## WORK TO BE COMPLETED:
Your result should be every line of the records below that contains the word "Theme".

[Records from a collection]
□ □ □ □ □

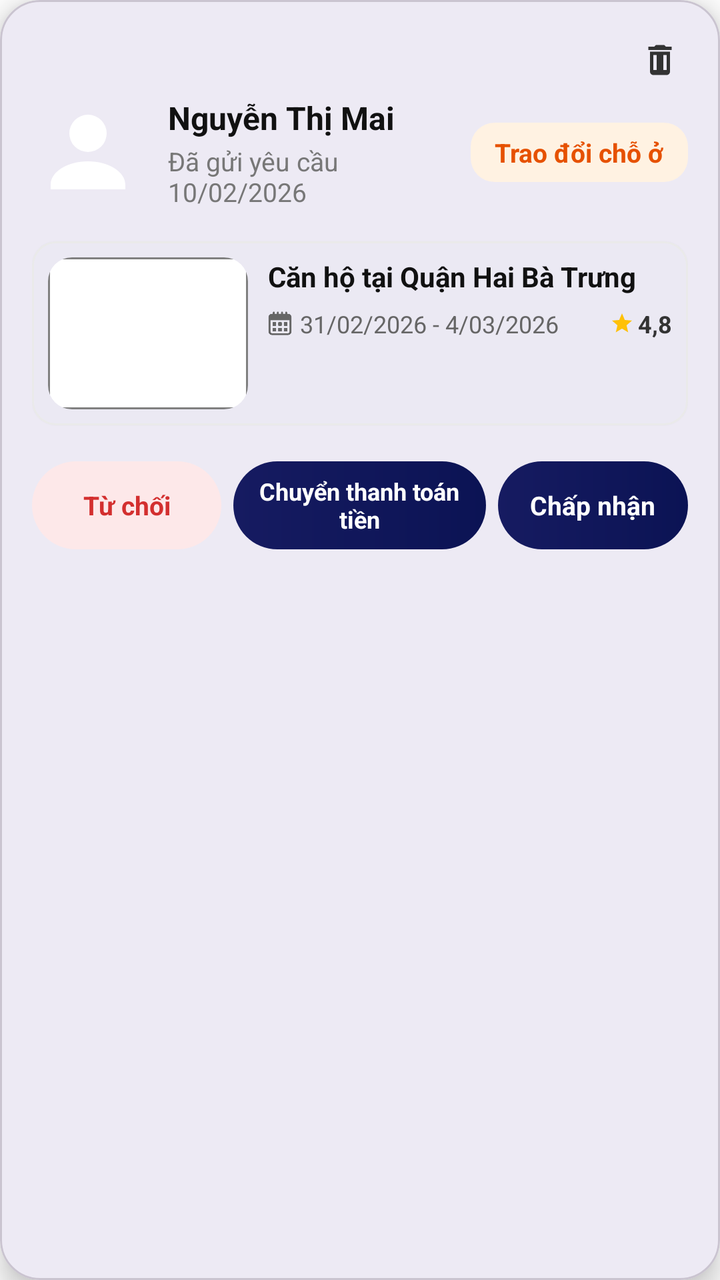
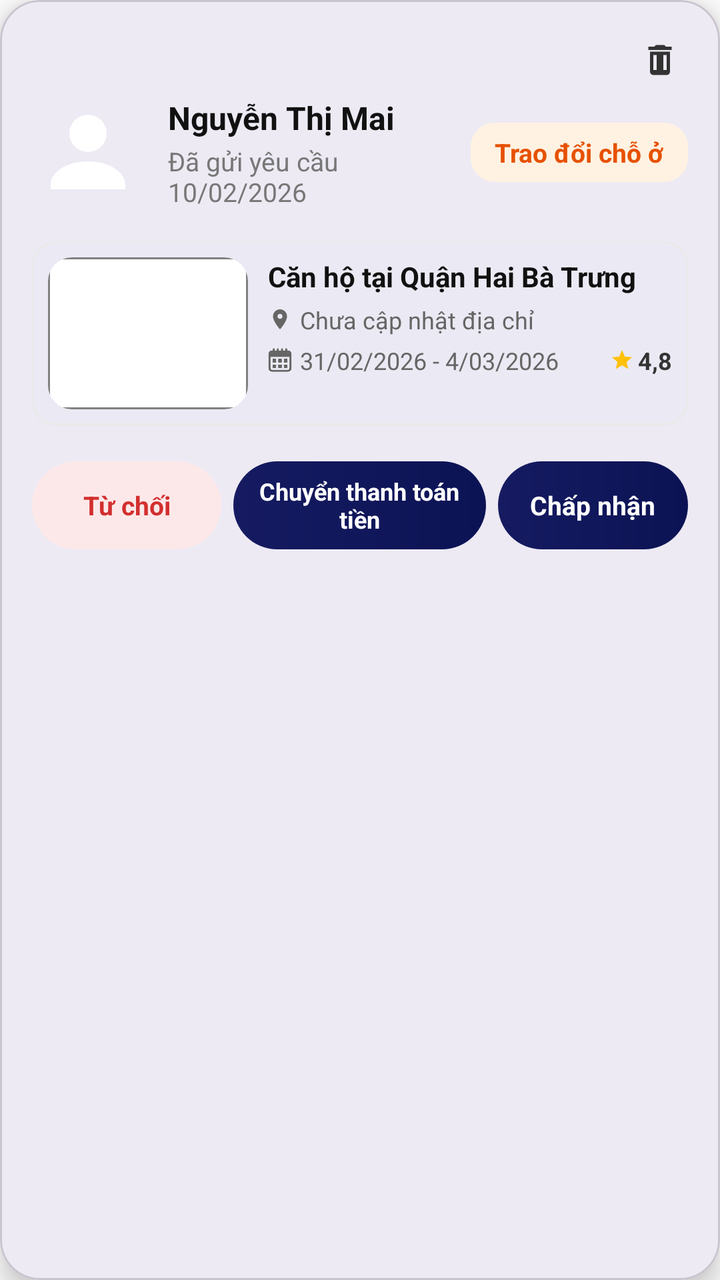

Compare the two renders of this Android layout. The source of the first and the diff that turns it into the second are given below.
<!-- AndroidManifest.xml: application theme Theme.MobileProject -->
<!-- res/layout/dialog_request_swap_detail.xml -->
<?xml version="1.0" encoding="utf-8"?>
<com.google.android.material.card.MaterialCardView xmlns:android="http://schemas.android.com/apk/res/android"
    xmlns:app="http://schemas.android.com/apk/res-auto"
    xmlns:tools="http://schemas.android.com/tools"
    android:layout_width="match_parent"
    android:layout_height="wrap_content"
    android:layout_margin="20dp"
    app:cardBackgroundColor="#FFFFFF"
    app:cardCornerRadius="20dp"
    app:cardElevation="8dp">

    <LinearLayout
        android:layout_width="match_parent"
        android:layout_height="wrap_content"
        android:orientation="vertical"
        android:padding="16dp">

        
        <RelativeLayout
            android:layout_width="match_parent"
            android:layout_height="wrap_content">

            <ImageView
                android:id="@+id/btnCloseDialog"
                android:layout_width="28dp"
                android:layout_height="28dp"
                android:layout_alignParentEnd="true"
                android:background="?attr/selectableItemBackgroundBorderless"
                android:clickable="true"
                android:contentDescription="Đóng"
                android:focusable="true"
                android:padding="4dp"
                android:src="@drawable/ic_delete"
                app:tint="#333333" />

        </RelativeLayout>

        
        <RelativeLayout
            android:layout_width="match_parent"
            android:layout_height="wrap_content"
            android:layout_marginTop="4dp">

            <com.google.android.material.imageview.ShapeableImageView
                android:id="@+id/imgDialogAvatar"
                android:layout_width="56dp"
                android:layout_height="56dp"
                android:layout_alignParentStart="true"
                android:scaleType="centerCrop"
                android:src="@drawable/ic_user"
                app:shapeAppearanceOverlay="@style/ShapeAppearance.Material3.Corner.Full" />

            <LinearLayout
                android:layout_width="wrap_content"
                android:layout_height="wrap_content"
                android:layout_centerVertical="true"
                android:layout_marginStart="12dp"
                android:layout_toStartOf="@id/txtBadgeSwap"
                android:layout_toEndOf="@id/imgDialogAvatar"
                android:orientation="vertical">

                <TextView
                    android:id="@+id/txtDialogSenderName"
                    android:layout_width="wrap_content"
                    android:layout_height="wrap_content"
                    android:text="Nguyễn Thị Mai"
                    android:textColor="#111111"
                    android:textSize="16sp"
                    android:textStyle="bold" />

                <TextView
                    android:id="@+id/txtDialogRequestDate"
                    android:layout_width="wrap_content"
                    android:layout_height="wrap_content"
                    android:layout_marginTop="2dp"
                    android:text="Đã gửi yêu cầu 10/02/2026"
                    android:textColor="#777777"
                    android:textSize="13sp" />

            </LinearLayout>

            <TextView
                android:id="@+id/txtBadgeSwap"
                android:layout_width="wrap_content"
                android:layout_height="wrap_content"
                android:layout_alignParentEnd="true"
                android:layout_centerVertical="true"
                android:background="@drawable/bg_badge_swap"
                android:paddingHorizontal="12dp"
                android:paddingVertical="6dp"
                android:text="Trao đổi chỗ ở"
                android:textColor="#E65100"
                android:textSize="13sp"
                android:textStyle="bold" />

        </RelativeLayout>

        
        <com.google.android.material.card.MaterialCardView
            android:layout_width="match_parent"
            android:layout_height="wrap_content"
            android:layout_marginTop="16dp"
            app:cardBackgroundColor="#FFFFFF"
            app:cardCornerRadius="12dp"
            app:cardElevation="1dp"
            app:strokeColor="#EAEAEA"
            app:strokeWidth="1dp">

            <LinearLayout
                android:layout_width="match_parent"
                android:layout_height="wrap_content"
                android:orientation="horizontal"
                android:padding="8dp">

                
                <RelativeLayout
                    android:layout_width="100dp"
                    android:layout_height="76dp">

                    <com.google.android.material.imageview.ShapeableImageView
                        android:id="@+id/imgProposedPost"
                        android:layout_width="match_parent"
                        android:layout_height="match_parent"
                        android:scaleType="centerCrop"
                        android:src="@drawable/bg_blank_canvas"
                        app:shapeAppearanceOverlay="@style/ShapeAppearance.Material3.Corner.Medium" />

                    <ImageView
                        android:layout_width="20dp"
                        android:layout_height="20dp"
                        android:layout_alignParentTop="true"
                        android:layout_alignParentEnd="true"
                        android:layout_margin="4dp"
                        android:src="@drawable/ic_heart_outline"
                        app:tint="#FFFFFF"
                        tools:ignore="ContentDescription" />

                </RelativeLayout>

                
                <LinearLayout
                    android:layout_width="0dp"
                    android:layout_height="wrap_content"
                    android:layout_marginStart="10dp"
                    android:layout_weight="1"
                    android:orientation="vertical">

                    <TextView
                        android:id="@+id/txtProposedTitle"
                        android:layout_width="match_parent"
                        android:layout_height="wrap_content"
                        android:ellipsize="end"
                        android:maxLines="2"
                        android:text="Căn hộ tại Quận Hai Bà Trưng"
                        android:textColor="#111111"
                        android:textSize="14sp"
                        android:textStyle="bold" />

                    <LinearLayout
                        android:layout_width="match_parent"
                        android:layout_height="wrap_content"
                        android:layout_marginTop="6dp"
                        android:gravity="center_vertical"
                        android:orientation="horizontal">

                        <ImageView
                            android:layout_width="12dp"
                            android:layout_height="12dp"
                            android:src="@drawable/ic_calendar"
                            app:tint="#666666"
                            tools:ignore="ContentDescription" />

                        <TextView
                            android:id="@+id/txtProposedDates"
                            android:layout_width="wrap_content"
                            android:layout_height="wrap_content"
                            android:layout_marginStart="4dp"
                            android:text="31/02/2026 - 4/03/2026"
                            android:textColor="#666666"
                            android:textSize="12sp" />

                        <View
                            android:layout_width="0dp"
                            android:layout_height="0dp"
                            android:layout_weight="1" />

                        <ImageView
                            android:layout_width="12dp"
                            android:layout_height="12dp"
                            android:src="@drawable/ic_star_yellow"
                            tools:ignore="ContentDescription" />

                        <TextView
                            android:id="@+id/txtProposedRating"
                            android:layout_width="wrap_content"
                            android:layout_height="wrap_content"
                            android:layout_marginStart="2dp"
                            android:text="4,8"
                            android:textColor="#333333"
                            android:textSize="12sp"
                            android:textStyle="bold" />

                    </LinearLayout>

                </LinearLayout>

            </LinearLayout>

        </com.google.android.material.card.MaterialCardView>

        
        <LinearLayout
            android:layout_width="match_parent"
            android:layout_height="44dp"
            android:layout_marginTop="18dp"
            android:orientation="horizontal"
            android:weightSum="3">

            
            <TextView
                android:id="@+id/btnDialogReject"
                android:layout_width="0dp"
                android:layout_height="match_parent"
                android:layout_marginEnd="4dp"
                android:layout_weight="0.9"
                android:background="@drawable/bg_btn_light_red"
                android:clickable="true"
                android:focusable="true"
                android:gravity="center"
                android:text="Từ chối"
                android:textColor="#D32F2F"
                android:textSize="13sp"
                android:textStyle="bold" />

            
            <TextView
                android:id="@+id/btnDialogSwitchMoney"
                android:layout_width="0dp"
                android:layout_height="match_parent"
                android:layout_marginHorizontal="2dp"
                android:layout_weight="1.2"
                android:background="@drawable/bg_btn_primary_blue"
                android:clickable="true"
                android:focusable="true"
                android:gravity="center"
                android:paddingHorizontal="4dp"
                android:text="Chuyển thanh toán tiền"
                android:textColor="#FFFFFF"
                android:textSize="12sp"
                android:textStyle="bold" />

            
            <TextView
                android:id="@+id/btnDialogAccept"
                android:layout_width="0dp"
                android:layout_height="match_parent"
                android:layout_marginStart="4dp"
                android:layout_weight="0.9"
                android:background="@drawable/bg_btn_primary_blue"
                android:clickable="true"
                android:focusable="true"
                android:gravity="center"
                android:text="Chấp nhận"
                android:textColor="#FFFFFF"
                android:textSize="13sp"
                android:textStyle="bold" />

        </LinearLayout>

    </LinearLayout>

</com.google.android.material.card.MaterialCardView>
<!-- resources referenced by this layout -->
<resources>
  <!-- drawable bg_badge_swap (drawable) -->
  <?xml version="1.0" encoding="utf-8"?>
  <shape xmlns:android="http://schemas.android.com/apk/res/android"
      android:shape="rectangle">
      <solid android:color="#FFF2E2" />
      <corners android:radius="12dp" />
  </shape>
  <!-- drawable bg_blank_canvas (drawable) -->
  <?xml version="1.0" encoding="utf-8"?>
  <shape xmlns:android="http://schemas.android.com/apk/res/android"
      android:shape="rectangle">
  
      
      <solid android:color="#FFFFFF" />
  
      
      <stroke
          android:width="1dp"
          android:color="#808080" />
  
      
      <corners android:radius="4dp" />
  
      
      <padding
          android:left="8dp"
          android:top="8dp"
          android:right="8dp"
          android:bottom="8dp" />
  
  </shape>
  <!-- drawable bg_btn_light_red (drawable) -->
  <?xml version="1.0" encoding="utf-8"?>
  <shape xmlns:android="http://schemas.android.com/apk/res/android"
      android:shape="rectangle">
      <solid android:color="#FDE8E9" />
      <corners android:radius="22dp" />
  </shape>
  <!-- drawable bg_btn_primary_blue (drawable) -->
  <?xml version="1.0" encoding="utf-8"?>
  <shape xmlns:android="http://schemas.android.com/apk/res/android"
      android:shape="rectangle">
      <gradient
          android:angle="0"
          android:endColor="#0B1354"
          android:startColor="#161B61" />
      <corners android:radius="22dp" />
  </shape>
  <!-- drawable ic_delete (drawable) -->
  <vector xmlns:android="http://schemas.android.com/apk/res/android"
      android:width="24dp"
      android:height="24dp"
      android:viewportWidth="24"
      android:viewportHeight="24">
      <path
          android:fillColor="#FF000000"
          android:pathData="M6,19c0,1.1 0.9,2 2,2h8c1.1,0 2,-0.9 2,-2V7H6v12zM19,4h-3.5l-1,-1h-5l-1,1H5v2h14V4zM8,9h2v9H8zM14,9h2v9h-2z" />
  </vector>
  <!-- drawable ic_star_yellow (drawable) -->
  <?xml version="1.0" encoding="utf-8"?>
  <vector xmlns:android="http://schemas.android.com/apk/res/android" android:width="18dp" android:height="18dp" android:viewportWidth="24" android:viewportHeight="24">
      <path android:fillColor="#FFC107" android:pathData="M12,17.27L18.18,21l-1.64,-7.03L22,9.24l-7.19,-0.61L12,2L9.19,8.63L2,9.24l5.46,4.73L5.82,21z"/>
  </vector>
  <!-- drawable ic_user (drawable) -->
  <?xml version="1.0" encoding="utf-8"?>
  <vector xmlns:android="http://schemas.android.com/apk/res/android"
      android:width="24dp"
      android:height="24dp"
      android:viewportWidth="24"
      android:viewportHeight="24">
  
      <path
          android:fillColor="#FFFFFF"
          android:pathData="M12,12a4,4 0,1 0,0 -8,4 4,0 0,0 0,8zM12,14c-4.42,0 -8,2.24 -8,5v1h16v-1c0,-2.76 -3.58,-5 -8,-5z" />
  
  </vector>
  <style name="Theme.MobileProject" parent="Base.Theme.MobileProject" />
  <style name="Base.Theme.MobileProject" parent="Theme.Material3.Light.NoActionBar">
          <item name="android:windowLightStatusBar">true</item>
          <item name="android:windowBackground">#FFFFFF</item>
          <item name="colorSurface">#FFFFFF</item>
      </style>
  <!-- unchanged entries left out for length: 2 -->
</resources>

<!-- the commit's change to res/layout/dialog_request_swap_detail.xml (unified diff, before → after) -->
@@ -156,10 +156,40 @@
                         android:textSize="14sp"
                         android:textStyle="bold" />
 
+                    
+                    <LinearLayout
+                        android:id="@+id/layoutProposedAddress"
+                        android:layout_width="match_parent"
+                        android:layout_height="wrap_content"
+                        android:layout_marginTop="4dp"
+                        android:gravity="center_vertical"
+                        android:orientation="horizontal">
+
+                        <ImageView
+                            android:layout_width="12dp"
+                            android:layout_height="12dp"
+                            android:src="@drawable/ic_location_pin"
+                            app:tint="#666666"
+                            tools:ignore="ContentDescription" />
+
+                        <TextView
+                            android:id="@+id/txtProposedAddress"
+                            android:layout_width="match_parent"
+                            android:layout_height="wrap_content"
+                            android:layout_marginStart="4dp"
+                            android:ellipsize="end"
+                            android:maxLines="1"
+                            android:text="Chưa cập nhật địa chỉ"
+                            android:textColor="#666666"
+                            android:textSize="12sp" />
+
+                    </LinearLayout>
+
+                    
                     <LinearLayout
                         android:layout_width="match_parent"
                         android:layout_height="wrap_content"
-                        android:layout_marginTop="6dp"
+                        android:layout_marginTop="4dp"
                         android:gravity="center_vertical"
                         android:orientation="horizontal">
 
@@ -172,21 +202,20 @@
 
                         <TextView
                             android:id="@+id/txtProposedDates"
-                            android:layout_width="wrap_content"
+                            android:layout_width="0dp"
                             android:layout_height="wrap_content"
                             android:layout_marginStart="4dp"
+                            android:layout_weight="1"
+                            android:ellipsize="end"
+                            android:maxLines="1"
                             android:text="31/02/2026 - 4/03/2026"
                             android:textColor="#666666"
                             android:textSize="12sp" />
 
-                        <View
-                            android:layout_width="0dp"
-                            android:layout_height="0dp"
-                            android:layout_weight="1" />
-
                         <ImageView
                             android:layout_width="12dp"
                             android:layout_height="12dp"
+                            android:layout_marginStart="4dp"
                             android:src="@drawable/ic_star_yellow"
                             tools:ignore="ContentDescription" />
 
<!-- resource entries referenced after the edit -->
@@ -58,6 +58,16 @@
           android:fillColor="#FF000000"
           android:pathData="M6,19c0,1.1 0.9,2 2,2h8c1.1,0 2,-0.9 2,-2V7H6v12zM19,4h-3.5l-1,-1h-5l-1,1H5v2h14V4zM8,9h2v9H8zM14,9h2v9h-2z" />
   </vector>
+  <!-- drawable ic_location_pin (drawable) -->
+  <vector xmlns:android="http://schemas.android.com/apk/res/android"
+      android:width="24dp"
+      android:height="24dp"
+      android:viewportWidth="24"
+      android:viewportHeight="24">
+      <path
+          android:fillColor="#000000"
+          android:pathData="M12,2C8.13,2 5,5.13 5,9c0,5.25 7,13 7,13s7,-7.75 7,-13c0,-3.87 -3.13,-7 -7,-7zM12,11.5c-1.38,0 -2.5,-1.12 -2.5,-2.5s1.12,-2.5 2.5,-2.5 2.5,1.12 2.5,2.5 -1.12,2.5 -2.5,2.5z"/>
+  </vector>
   <!-- drawable ic_star_yellow (drawable) -->
   <?xml version="1.0" encoding="utf-8"?>
   <vector xmlns:android="http://schemas.android.com/apk/res/android" android:width="18dp" android:height="18dp" android:viewportWidth="24" android:viewportHeight="24">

□ □ □ □ □

## REPLY:
<!-- AndroidManifest.xml: application theme Theme.MobileProject -->
  <style name="Theme.MobileProject" parent="Base.Theme.MobileProject" />
  <style name="Base.Theme.MobileProject" parent="Theme.Material3.Light.NoActionBar">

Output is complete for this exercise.